Big Spring TX 79720

(432) 267-1677

Family, Sedation & Laser Dentistry; Orthodontics; Implants

Do You Have Gum Disease? A: Probably. Q: So What?

 

Q: Do You Have Gum Disease?

A: Probably.

Q: So What?

A: If so, it will affect you breathe, your appearance, and eventually your comfort and ability to chew. It may affect also affect your general health in some surprising ways, possibly even shortening your life. More than half of all adults have gum disease, and for those over 35 years, it’s about 75%. The bad news is most people don’t even realize they have it.

First, let’s define the term gum disease. That’s a fairly generic term for a variety of conditions. Every form of gum disease is an infection of the gums, but some forms are much more worrisome than others.

All gum disease starts as Gingivitis. The technical name for gum tissue is gingiva. Gingivitis is infection and inflammation of the gums, but the bone around the teeth is not yet affected. All forms of gum disease are bacterial illnesses. The accumulation of millions of bacteria, and their toxins, on and under the edges of the gums causes inflammation in the tissue. Most gingivitis is painless although it does produce ugly, red, puffy gums that may bleed, and bad breath. It is usually completely reversible with a good professional cleaning and good hygiene at home.

One type of gingivitis is not painless and is not completely reversibly. Acute Necrotizing Ulcerative Gingivitis usually occurs in teenagers or young adults. It is quite painful and destroys the gingival papillae (the points of the gums between the teeth).

Given enough time, usually by the 30’s, 40’s, or 50’s, gingivitis will often progress to Periodontitis. Periodontitis is when the gum infection has progressed into the bone surrounding the teeth. The bone infection and inflammation, while still usually not painful, destroys the bone. Only when there almost no bone left around the teeth will significant symptoms appear.

Signs of Periodontitis (also called Periodontal Disease or the older term Pyorrhea) are those already mentioned for Gingivitis plus gums that are pulled away from the teeth, white oozing (pus) from under the gums, loose or shifting teeth (gaps where there were not before), change in bite, and again, bad breath. Not to be gross, but a dentist or hygienist can smell often smell a patient with Periodontitis from several feet away.

Periodontitis is generally classified by the amount of bone that has been lost. In the mild (or early) stage, most of the bone is still present. In the moderate stage, about one half of the bone has been destroyed. In the severe (or advanced) stage, most of the bone is gone.

Please note that even in the severe stage, up to a point, effective treatment can be done to stop the destruction and heal the infection. After that point, the only option is extraction and tooth replacement. The most common reason for people to have to go to denture is Periodontitis.Unfortunately, the infection and inflammation from Periodontitis can and does spread to other parts of the body. In fact, when chewing, severe Periodontitis causes bacteria to flood directly into the blood stream.

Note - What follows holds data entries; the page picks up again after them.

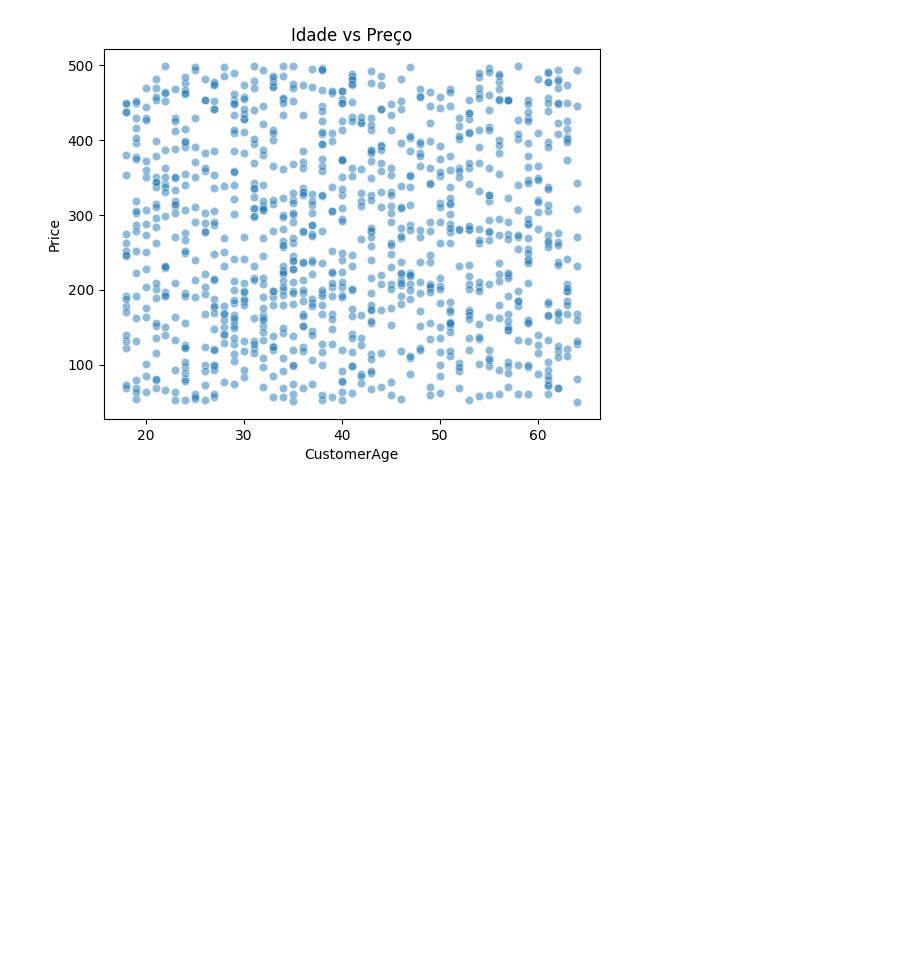
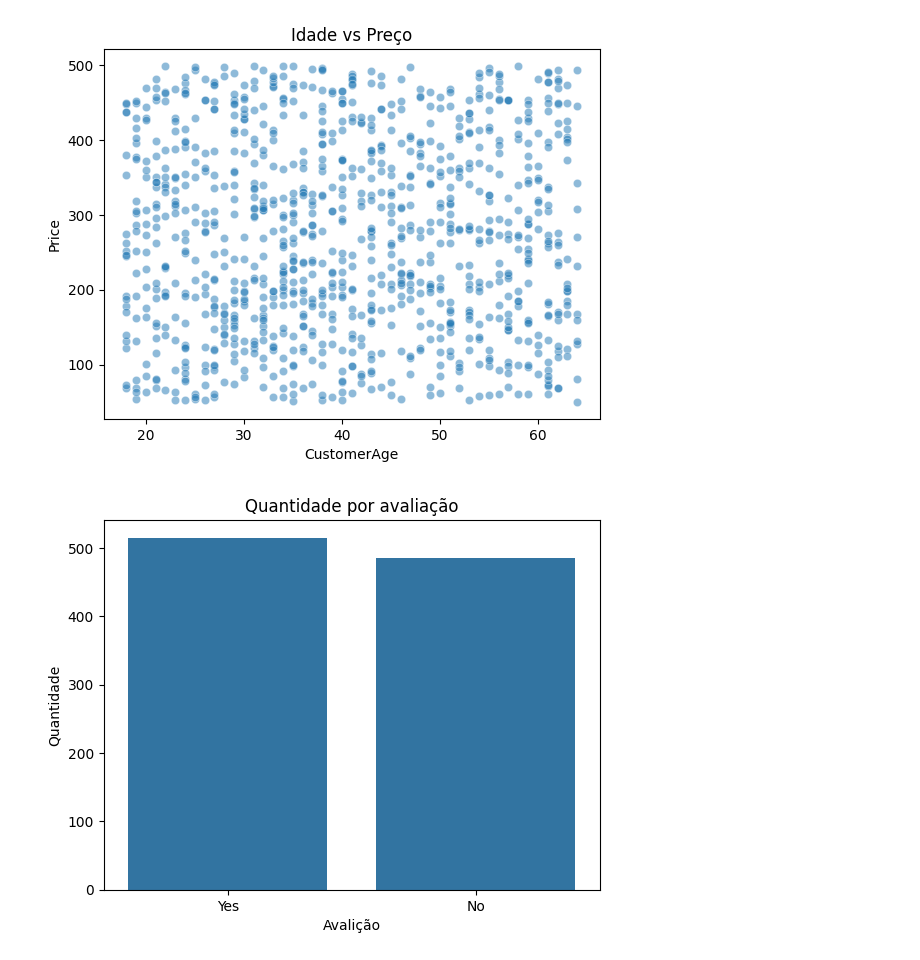
Before and after one commit to danilooxz/TrabalhoAnaliseDados, a Jupyter notebook: trabalho.ipynb, the cells around one changed output. Cells and saved outputs as stored; diff of their text form; code cells hidden in the pictures; blank space fills up the shorter version.

```diff
--- a/trabalho.ipynb
+++ b/trabalho.ipynb
@@ -146,3 +146,13 @@ plt.title('Idade vs Preço')
 plt.show()
 # %% [output]
 [figure]
+# %%
+sns.countplot(x='Promotion', data=df_clean)
+
+plt.title('Quantidade por avaliação')
+plt.ylabel('Quantidade')
+plt.xlabel('Avalição')
+
+plt.show()
+# %% [output]
+[figure, added]
```
Also changed, not shown: parts of 2 cells of this notebook.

Many medical conditions have been associated with Periodontitis. There is not a direct cause and effect relationship, but increased Periodontitis is associated with increased risk for premature babies of pregnant mothers, diabetes, heart disease, stroke, bacterial pneumonia, Alzheimer’s, even some forms of cancer. I believe any physician treating any of these conditions would prefer that their patient not also have an infected mouth.

Early diagnosis in any disease is very helpful. Pain in Periodontitis, like most dental problems, usually doesn’t appear until the condition is severe. Prevention is easier than treatment, and treatment is easier in early stages. With the advent of laser treatment, even moderate or severe cases are much easier to manage than they used to be. Make sure you see your dentist and ask him or her how your gums and bone are doing!

Dr Ward has practiced family dentistry in Big Spring since 1988. For more information on preventing or treating Periodontitis, or on many other dental subjects (in the form of previous Herald articles), see his website www.DavidWardDDS.com.

 
 
 
Big Spring Dentist | Do You Have Gum Disease? A: Probably. Q: So What?. David Ward is a Big Spring Dentist.